We were waiting for the Trophy rally to come through when we realised there wasn't enough road-closed time left. A radio message came across that they had been re-routed due to the volume of cars off in the stage prior to our location. We waited for the roads-open car to pass us and slotted in behind them to make a quick sweep of the stage. We then made our way back to Douglas to return the radio and other equipment and found out that Mark Higgins had won which was good news - it must have been Emu's touch that did it as Mark won the Jim Clark rally as well which was Emu's first proper outing and he attacked many competitors there, including Mark - there could be something in that!

With a ferry to catch there was no time to hang around unfortunately so we made our way to the port, via an Italian. We slept most of the way home before eventually docking at midnight. The success of a rally for us is judged on how many emergencies we have to attend so, with no emergencies in the two days, it was a pretty successful event!

Sunday 12 July

No rest for the wicked! Despite the late return from the Isle of Man there was no rest for EMMU on Sunday as the unit was covering the Greystoke Stages rally in Cumbria.

As I was competing on the event myself I had a break from rescuing. The event was another good one from a rescue point of view with no major incidents, although a broken gearbox meant that the event was not so good from my own point of view!

So, after a very busy but very rewarding four days I returned to Carlisle.

For anyone interested in joining a rescue unit there is a training weekend in January at the Royal Lancaster Infirmary in Lancaster, most British rescue units are in attendance and you can identify units close to you.

There is a theory day with speakers from the motorsport industry along with medical workstations in the afternoon to teach basic medical skills. The second day of the weekend involves practical demonstrations with participants given the opportunity to handle the hydraulic tools and take part in learning scenarios.

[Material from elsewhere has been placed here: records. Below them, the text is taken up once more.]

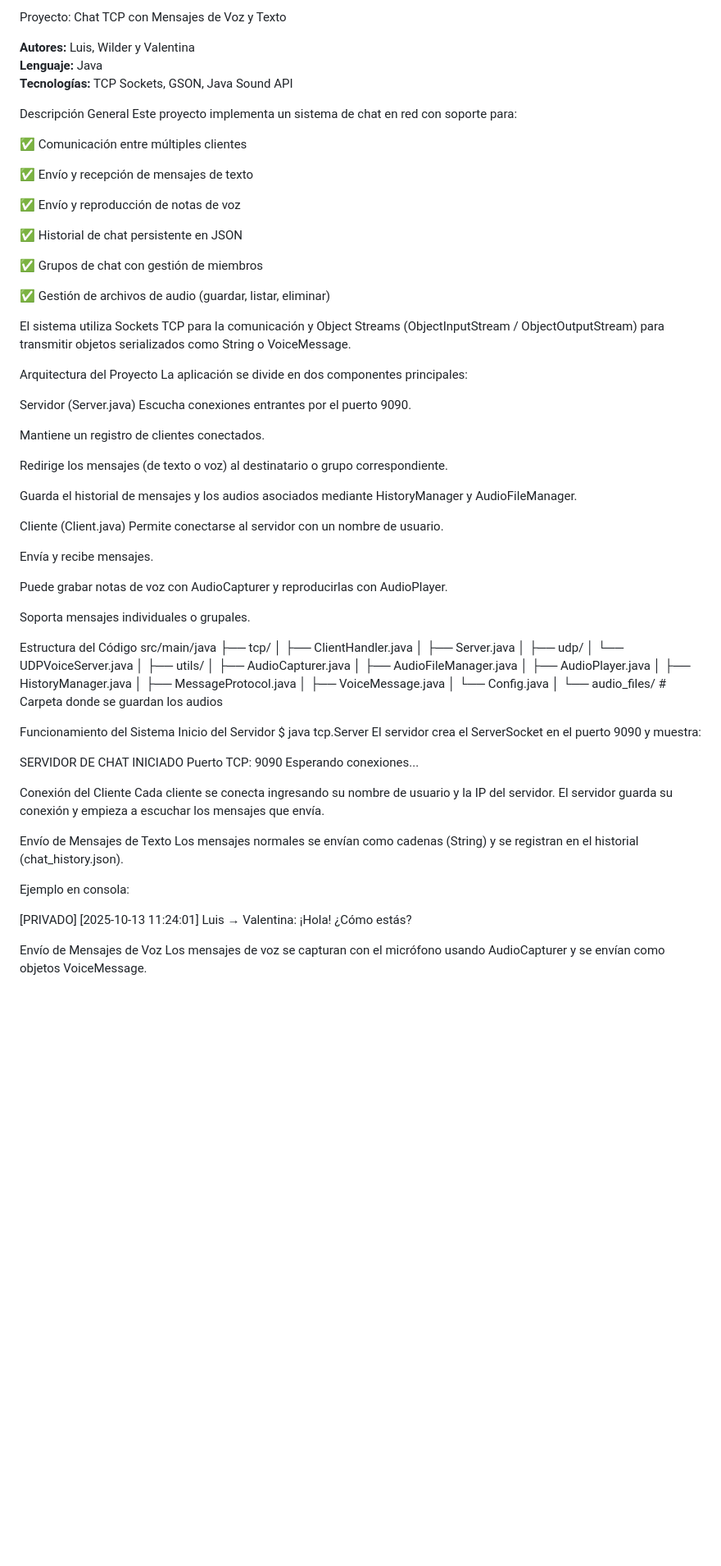
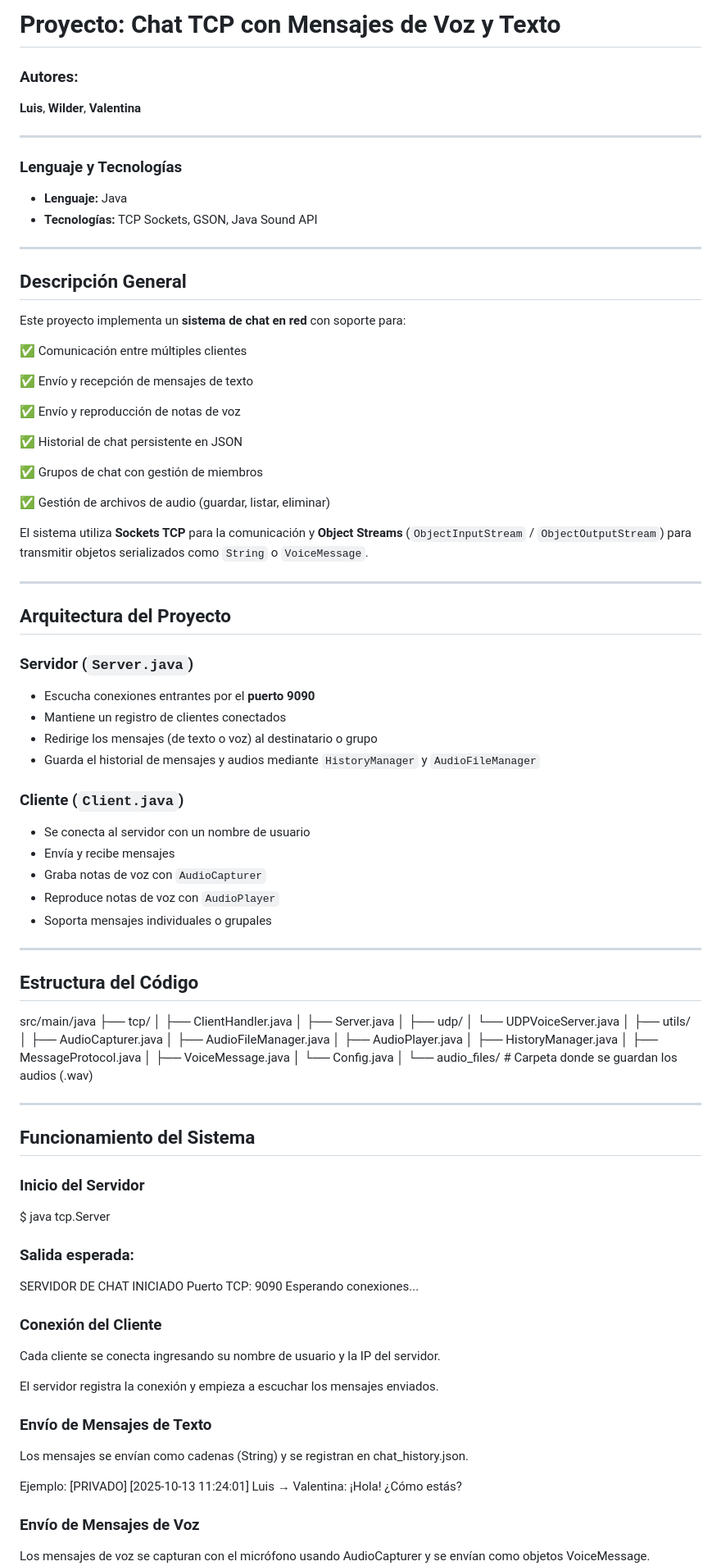
Before and after one commit to rashomon999/Compu_net, a Markdown page: README.md, the part around the change printed below. Shown: that part at 82% size. GitHub-like rendering; blank space fills up the shorter version.

```diff
--- a/README.md
+++ b/README.md
@@ -1,11 +1,19 @@
-Proyecto: Chat TCP con Mensajes de Voz y Texto
+# Proyecto: Chat TCP con Mensajes de Voz y Texto
 
-**Autores:** Luis, Wilder y Valentina
-**Lenguaje:** Java
-**Tecnologías:** TCP Sockets, GSON, Java Sound API
+### Autores:
+**Luis**, **Wilder**, **Valentina**
 
-Descripción General
-Este proyecto implementa un sistema de chat en red con soporte para:
+---
+
+### Lenguaje y Tecnologías
+- **Lenguaje:** Java
+- **Tecnologías:** TCP Sockets, GSON, Java Sound API
+
+---
+
+## Descripción General
+
+Este proyecto implementa un **sistema de chat en red** con soporte para:
 
 ✅ Comunicación entre múltiples clientes
 
@@ -19,58 +27,76 @@ Este proyecto implementa un sistema de chat en red con soporte para:
 
 ✅ Gestión de archivos de audio (guardar, listar, eliminar)
 
-El sistema utiliza Sockets TCP para la comunicación y Object Streams (ObjectInputStream / ObjectOutputStream) para transmitir objetos serializados como String o VoiceMessage.
+El sistema utiliza **Sockets TCP** para la comunicación y **Object Streams** (`ObjectInputStream` / `ObjectOutputStream`) para transmitir objetos serializados como `String` o `VoiceMessage`.
 
-Arquitectura del Proyecto
-La aplicación se divide en dos componentes principales:
+---
 
-Servidor (Server.java)
-Escucha conexiones entrantes por el puerto 9090.
+## Arquitectura del Proyecto
 
-Mantiene un registro de clientes conectados.
+### Servidor (`Server.java`)
+- Escucha conexiones entrantes por el **puerto 9090**
+- Mantiene un registro de clientes conectados
+- Redirige los mensajes (de texto o voz) al destinatario o grupo
+- Guarda el historial de mensajes y audios mediante `HistoryManager` y `AudioFileManager`
 
-Redirige los mensajes (de texto o voz) al destinatario o grupo correspondiente.
+### Cliente (`Client.java`)
+- Se conecta al servidor con un nombre de usuario
+- Envía y recibe mensajes
+- Graba notas de voz con `AudioCapturer`
+- Reproduce notas de voz con `AudioPlayer`
+- Soporta mensajes individuales o grupales
 
-Guarda el historial de mensajes y los audios asociados mediante HistoryManager y AudioFileManager.
+---
 
-Cliente (Client.java)
-Permite conectarse al servidor con un nombre de usuario.
+## Estructura del Código
 
-Envía y recibe mensajes.
-
-Puede grabar notas de voz con AudioCapturer y reproducirlas con AudioPlayer.
-
-Soporta mensajes individuales o grupales.
-
-Estructura del Código
-src/main/java ├── tcp/ │ ├── ClientHandler.java
+src/main/java
+├── tcp/
+│ ├── ClientHandler.java
 │ ├── Server.java
-│ ├── udp/ │ └── UDPVoiceServer.java
-│ ├── utils/ │ ├── AudioCapturer.java
+│
+├── udp/
+│ └── UDPVoiceServer.java
+│
+├── utils/
+│ ├── AudioCapturer.java
 │ ├── AudioFileManager.java
 │ ├── AudioPlayer.java
 │ ├── HistoryManager.java
 │ ├── MessageProtocol.java
 │ ├── VoiceMessage.java
 │ └── Config.java
-│ └── audio_files/ # Carpeta donde se guardan los audios
+│
+└── audio_files/ # Carpeta donde se guardan los audios (.wav)
 
-Funcionamiento del Sistema
-Inicio del Servidor $ java tcp.Server
-El servidor crea el ServerSocket en el puerto 9090 y muestra:
+---
 
-SERVIDOR DE CHAT INICIADO Puerto TCP: 9090 Esperando conexiones...
+##  Funcionamiento del Sistema
 
-Conexión del Cliente
-Cada cliente se conecta ingresando su nombre de usuario y la IP del servidor. El servidor guarda su conexión y empieza a escuchar los mensajes que envía.
+### Inicio del Servidor
 
-Envío de Mensajes de Texto
-Los mensajes normales se envían como cadenas (String) y se registran en el historial (chat_history.json).
+$ java tcp.Server
 
-Ejemplo en consola:
+### Salida esperada:
 
+SERVIDOR DE CHAT INICIADO
+Puerto TCP: 9090
+Esperando conexiones...
+
+### Conexión del Cliente
+
+Cada cliente se conecta ingresando su nombre de usuario y la IP del servidor.
+
+El servidor registra la conexión y empieza a escuchar los mensajes enviados.
+
+### Envío de Mensajes de Texto
+
+Los mensajes se envían como cadenas (String) y se registran en chat_history.json.
+
+Ejemplo:
 [PRIVADO] [2025-10-13 11:24:01] Luis → Valentina: ¡Hola! ¿Cómo estás?
 
-Envío de Mensajes de Voz
+### Envío de Mensajes de Voz
+
 Los mensajes de voz se capturan con el micrófono usando AudioCapturer y se envían como objetos VoiceMessage.
 
```
Also changed, not shown: other parts of README.md (+53 -36 lines).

For more information on the training weekend or on EMMU rescue please contact stuart@emmu.co.uk or visit the unit's website www.emmu.co.uk.

Story issued by Songasport